Tag Archives: beneficial insects

Love Your Pollinators

CA Buckwheat and CA Fuchsia

Pollinators are the buzzing, flying critters responsible for the formation of many of the fruits and veggies that we humans love to eat.  Planting for pollinators is a colorful way to attract interesting and beautiful birds, butterflies, bees, and insects to your garden while increasing the productivity of your edible plants.  The following native plants will do the trick with little to no supplemental water after the first year.

Pollen is found in the flowers of plants and different pollinators prefer different shaped flowers to accommodate their personal anatomy.  Hummingbirds, for example, reach into tubular flowers with their long, thin beaks while hovering.  California Fuchsia, Zauschneria canum, a deciduous ground cover native to the foothills of Butte County, is covered with hummer-magnetic brilliant orange-red flowers tubes from mid-summer through fall.  Plant in part to full sun areas of your garden.

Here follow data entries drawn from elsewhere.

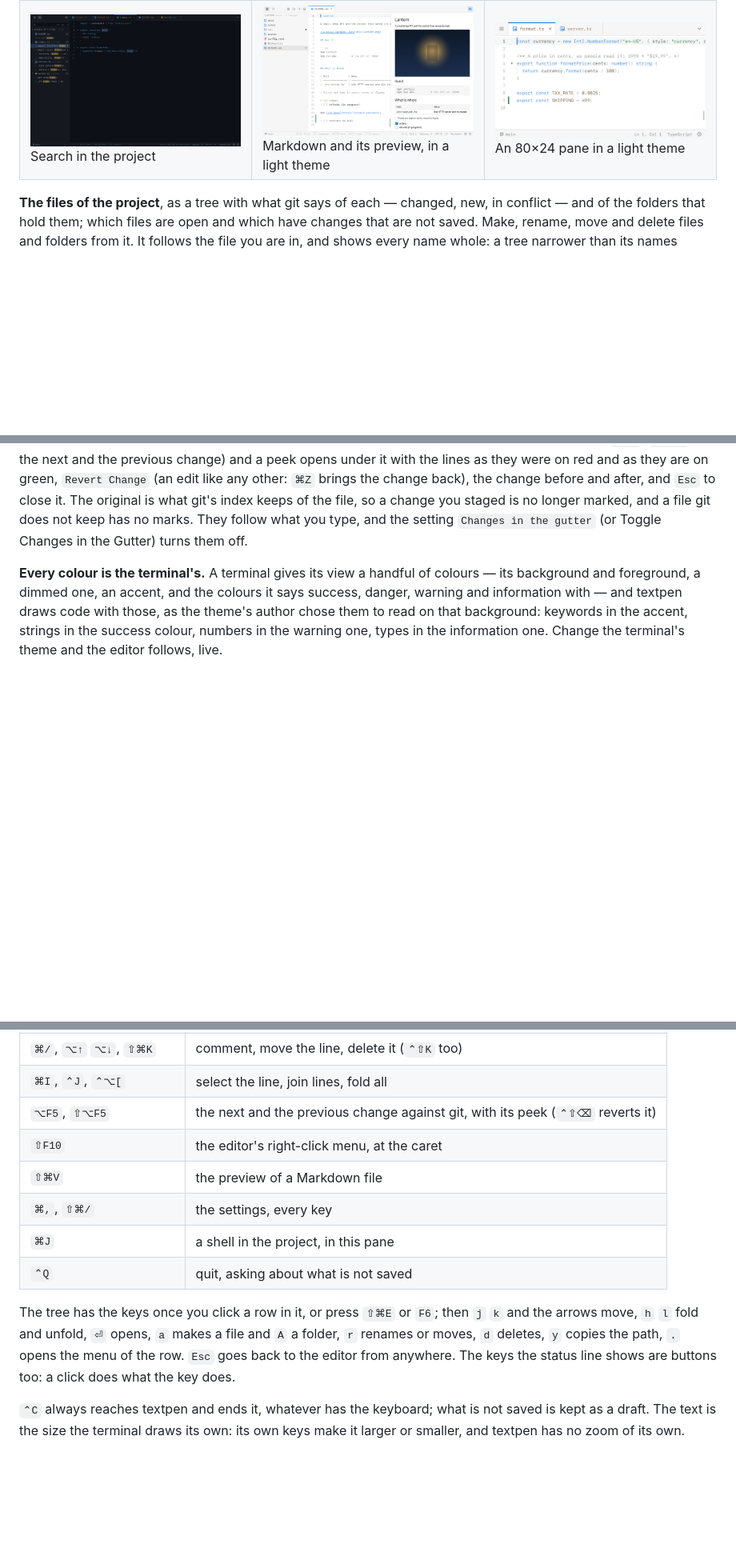
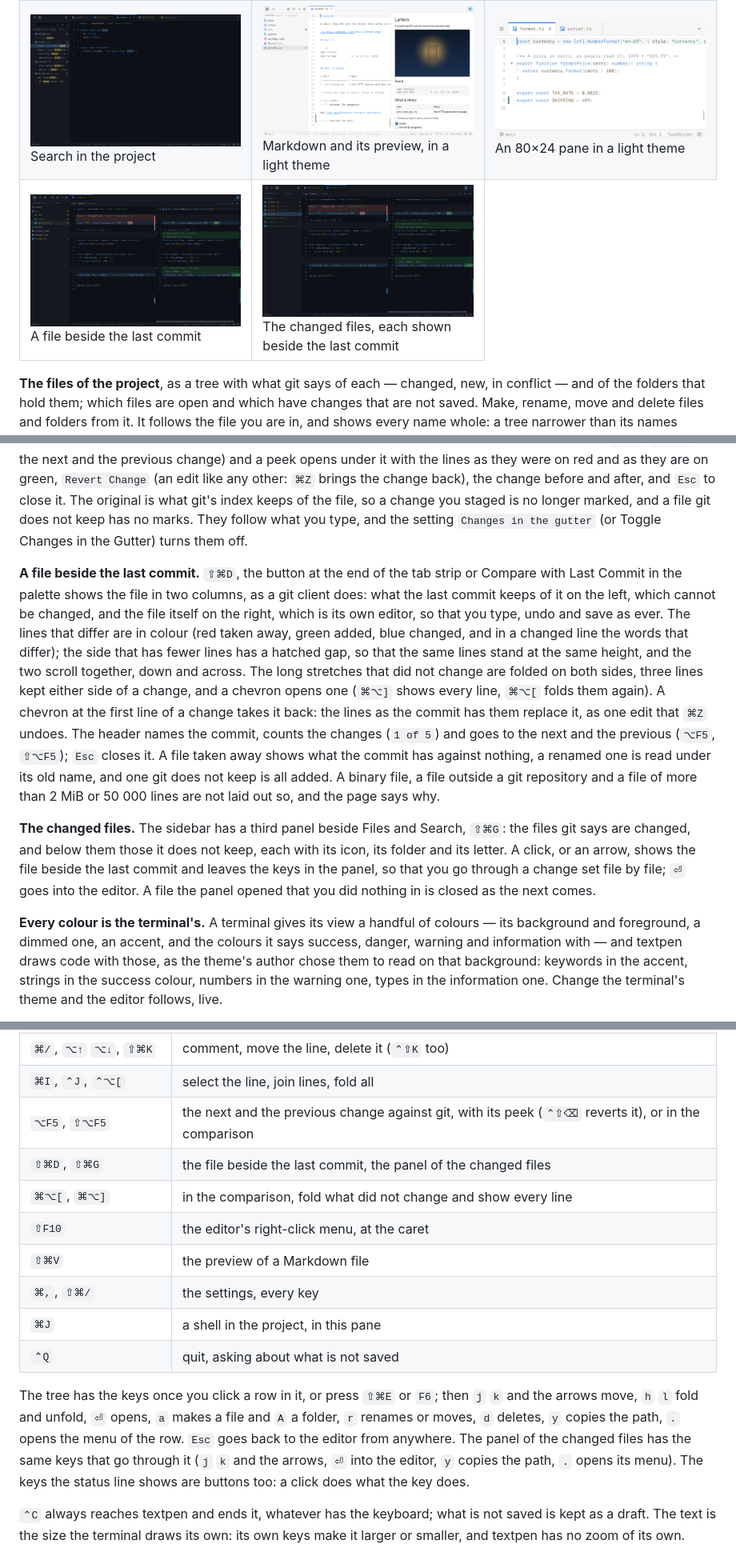
Before and after one commit to bateri/textpen, a Markdown page: README.md, 3 parts joined by grey strips. Shown at 80% size. Rendered like a GitHub page; pictures changed too: docs/changes-panel.png (added), docs/compare.png (added); blank space fills up the shorter version.

Commit message:
Say in the README and the changelog what the comparison with the last commit does, and show it in two pictures
Co-Authored-By: Claude Sonnet 5.5 <noreply@anthropic.com>

```diff
--- a/README.md
+++ b/README.md
@@ -63,6 +63,10 @@ files cross the stream once; after that the terminal keeps them.
     <td width="33%" valign="top"><img src="docs/preview.png" width="100%" alt="Markdown and its preview, in a light theme"><br>Markdown and its preview, in a light theme</td>
     <td width="33%" valign="top"><img src="docs/light-80x24.png" width="100%" alt="An 80×24 pane in a light theme"><br>An 80×24 pane in a light theme</td>
   </tr>
+  <tr>
+    <td width="33%" valign="top"><img src="docs/compare.png" width="100%" alt="A file beside the last commit: the same lines at the same height, the lines and words that differ in colour"><br>A file beside the last commit</td>
+    <td width="33%" valign="top"><img src="docs/changes-panel.png" width="100%" alt="The panel of the changed files, with the file chosen shown beside the last commit"><br>The changed files, each shown beside the last commit</td>
+  </tr>
 </table>
 
 **The files of the project**, as a tree with what git says of each — changed, new, in
@@ -90,6 +94,27 @@ peek opens under it with the lines as they were on red and as they are on green,
 to close it. The original is what git's index keeps of the file, so a change you staged is no
 longer marked, and a file git does not keep has no marks. They follow what you type, and the
 setting `Changes in the gutter` (or Toggle Changes in the Gutter) turns them off.
+
+**A file beside the last commit.** `⇧⌘D`, the button at the end of the tab strip or Compare with
+Last Commit in the palette shows the file in two columns, as a git client does: what the last
+commit keeps of it on the left, which cannot be changed, and the file itself on the right, which is
+its own editor, so that you type, undo and save as ever. The lines that differ are in colour (red
+taken away, green added, blue changed, and in a changed line the words that differ); the side that
+has fewer lines has a hatched gap, so that the same lines stand at the same height, and the two
+scroll together, down and across. The long stretches that did not change are folded on both
+sides, three lines kept either side of a change, and a chevron opens one (`⌘⌥]` shows every
+line, `⌘⌥[` folds them again). A chevron at the first line of a change takes it back: the lines as
+the commit has them replace it, as one edit that `⌘Z` undoes. The header names the commit, counts
+the changes (`1 of 5`) and goes to the next and the previous (`⌥F5`, `⇧⌥F5`); `Esc` closes it. A
+file taken away shows what the commit has against nothing, a renamed one is read under its old
+name, and one git does not keep is all added. A binary file, a file outside a git repository and
+a file of more than 2 MiB or 50 000 lines are not laid out so, and the page says why.
+
+**The changed files.** The sidebar has a third panel beside Files and Search, `⇧⌘G`: the files git
+says are changed, and below them those it does not keep, each with its icon, its folder and its
+letter. A click, or an arrow, shows the file beside the last commit and leaves the keys in the
+panel, so that you go through a change set file by file; `⏎` goes into the editor. A file the
+panel opened that you did nothing in is closed as the next comes.
 
 **Every colour is the terminal's.** A terminal gives its view a handful of colours — its
 background and foreground, a dimmed one, an accent, and the colours it says success, danger,
@@ -195,7 +220,9 @@ type `@`, `#`, `[` or `{`.
 | `⌃G`, `⇧⌘L`, `⌃⇧↑` `⌃⇧↓`   | add the next match, every match, a cursor above or below                  |
 | `⌘/`, `⌥↑` `⌥↓`, `⇧⌘K`     | comment, move the line, delete it (`⌃⇧K` too)                             |
 | `⌘I`, `⌃J`, `⌃⌥[`          | select the line, join lines, fold all                                     |
-| `⌥F5`, `⇧⌥F5`              | the next and the previous change against git, with its peek (`⌃⇧⌫` reverts it) |
+| `⌥F5`, `⇧⌥F5`              | the next and the previous change against git, with its peek (`⌃⇧⌫` reverts it), or in the comparison |
+| `⇧⌘D`, `⇧⌘G`               | the file beside the last commit, the panel of the changed files           |
+| `⌘⌥[`, `⌘⌥]`               | in the comparison, fold what did not change and show every line           |
 | `⇧F10`                     | the editor's right-click menu, at the caret                               |
 | `⇧⌘V`                      | the preview of a Markdown file                                            |
 | `⌘,`, `⇧⌘/`                | the settings, every key                                                   |
@@ -205,7 +232,8 @@ type `@`, `#`, `[` or `{`.
 The tree has the keys once you click a row in it, or press `⇧⌘E` or `F6`; then `j` `k` and
 the arrows move, `h` `l` fold and unfold, `⏎` opens, `a` makes a file and `A` a folder, `r`
 renames or moves, `d` deletes, `y` copies the path, `.` opens the menu of the row. `Esc`
-goes back to the editor from anywhere. The keys the status line shows are buttons too: a
+goes back to the editor from anywhere. The panel of the changed files has the same keys that go
+through it (`j` `k` and the arrows, `⏎` into the editor, `y` copies the path, `.` opens its menu). The keys the status line shows are buttons too: a
 click does what the key does.
 
 `⌃C` always reaches textpen and ends it, whatever has the keyboard; what is not saved is
```
Also changed, not shown: CHANGELOG.md (+2 -2 lines), src/program/README.md (+3 -1 lines), 1 other file.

To attract a miniature zoo over a long period, match summer blooming Salvia ‘Winnifred Gilman,’ (Cleveland Sage), with late summer blooming Eriogonum nudum, (Naked Buckwheat)

Foothill Penstemon

or Eriogum fasciculatum (California Buckwheat).  Sit quietly and watch numerous species of tiny (non-stinging) native bees and wasps harvest nectar from the ball-like flower clusters of these beautiful plants.  See if you can spot 1/4″ long metallic green sweat bees among the crowd.

Carpenter bees, known in my family as ‘Beezilla’ due to their Reubenesque proportions, relish the electric purple flowers of Penstemon heterophyllus (Foothill Penstemon).  Paired with California Poppies in full sun, you’ll get that classic California orange-purple color combo each spring and enjoy watching the big guys dive bomb your garden.

Stickey Monkey Flower

Stickey Monkey Flower, Diplacus aurianticus, offers deep, wide tubular flowers that provide a helpful ‘landing pad’ for several species of butterflies and bees.  Hummers love them, too.  The soft orangey yellow blossoms light up part shade gardens in the spring.

Planting for pollinators is an easy and fun way to add a new dimension of interest to your native garden!